It was the impeccable arrangement of ping pong balls in a window display, and the neatly pinned sales slips on a drying line, that Pulitzer-prize winning journalist Max Frankel noticed during his assignment to cover U.S. President Richard Nixon's 1972 visit to China for the New York Times. In a panel discussion Tuesday night at Asia Society in New York, Frankel explained how he was struck by the Chinese people's "tremendous work ethic and creativity," and remembered thinking, "Watch out if [the Chinese] are ever turned loose."
Held before a standing-room-only crowd, the talk followed a showing of the new documentary Assignment: China—"The Week That Changed The World" and also featured former Asia Society President Nicholas Platt, a veteran diplomat who accompanied Nixon on the 1972 visit, veteran CNN journalist and Assignment: China director Mike Chinoy, and Orville Schell, Arthur Ross Director of Asia Society's Center on U.S.-China Relations.

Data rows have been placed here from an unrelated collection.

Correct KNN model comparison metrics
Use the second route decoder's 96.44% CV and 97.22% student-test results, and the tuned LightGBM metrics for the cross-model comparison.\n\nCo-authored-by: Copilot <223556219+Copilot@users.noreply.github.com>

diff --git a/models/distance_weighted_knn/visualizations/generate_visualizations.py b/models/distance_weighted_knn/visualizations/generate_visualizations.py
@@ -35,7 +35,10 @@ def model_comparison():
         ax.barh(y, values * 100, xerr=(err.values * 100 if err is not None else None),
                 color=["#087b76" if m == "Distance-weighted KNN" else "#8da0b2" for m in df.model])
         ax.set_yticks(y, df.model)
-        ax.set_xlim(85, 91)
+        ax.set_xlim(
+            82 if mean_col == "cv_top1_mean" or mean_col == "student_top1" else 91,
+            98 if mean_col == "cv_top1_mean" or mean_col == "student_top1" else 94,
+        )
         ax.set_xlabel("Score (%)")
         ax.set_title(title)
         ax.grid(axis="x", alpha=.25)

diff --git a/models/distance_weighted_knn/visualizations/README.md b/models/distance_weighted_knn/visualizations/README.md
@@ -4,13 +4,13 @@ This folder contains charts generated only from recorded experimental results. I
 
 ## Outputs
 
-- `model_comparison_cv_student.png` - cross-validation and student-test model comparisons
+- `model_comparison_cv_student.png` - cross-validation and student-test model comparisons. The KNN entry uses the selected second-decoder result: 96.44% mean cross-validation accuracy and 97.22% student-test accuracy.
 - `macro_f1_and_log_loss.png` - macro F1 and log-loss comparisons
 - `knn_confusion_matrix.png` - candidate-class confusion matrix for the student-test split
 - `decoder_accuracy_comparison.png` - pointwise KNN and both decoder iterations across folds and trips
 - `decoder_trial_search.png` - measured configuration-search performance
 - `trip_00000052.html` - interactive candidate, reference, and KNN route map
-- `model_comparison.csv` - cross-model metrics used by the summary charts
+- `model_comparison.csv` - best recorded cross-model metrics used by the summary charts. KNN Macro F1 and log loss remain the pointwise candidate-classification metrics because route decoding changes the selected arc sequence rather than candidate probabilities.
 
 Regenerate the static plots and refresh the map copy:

Frankel’s observations were prescient, given China's overwhelming poverty at the time. The country had only just opened its doors to diplomatic relations to the U.S. and was teasing the idea of reform. But the efficiency and work ethic of the Chinese made an impression on Platt, as well. Unlike Soviet Russia at the time, he explained, communism was different in China. "I came away with the strong impression that communism is a very thin veneer and that we were dealing with the 'Chinese,'" Platt told the audience.
Even with those signals, it was difficult to predict China's astounding growth and particularly its robust relationship with the U.S. "All four of us, given our experience, have been astonished at what has happened in China after that visit," said Schell.
The panelists debated the importance of Nixon's diplomatic breakthrough but were virtually unanimous in arguing that had it not happened, eventually the U.S. would have established relations with China. "Yes, sooner or later, logic of having a relationship with China would hit critical mass," said Chinoy, one of the first American journalists to report from China, who is currently engaged in making a series of documentaries on the history of American correspondents in China.
The importance of Nixon’s particular visit, however, was clear. "I can't see Deng [Xiaoping] being able to normalize relations and pull off his reforms as quickly as he did without the impetus of the Nixon trip," said Platt.
Video: Watch Mike Chinoy's Assignment: China—"The Week That Changed The World,", an often humorous look at media coverage of Richard Nixon's 1972 visit to China. (58 min., 53 sec.)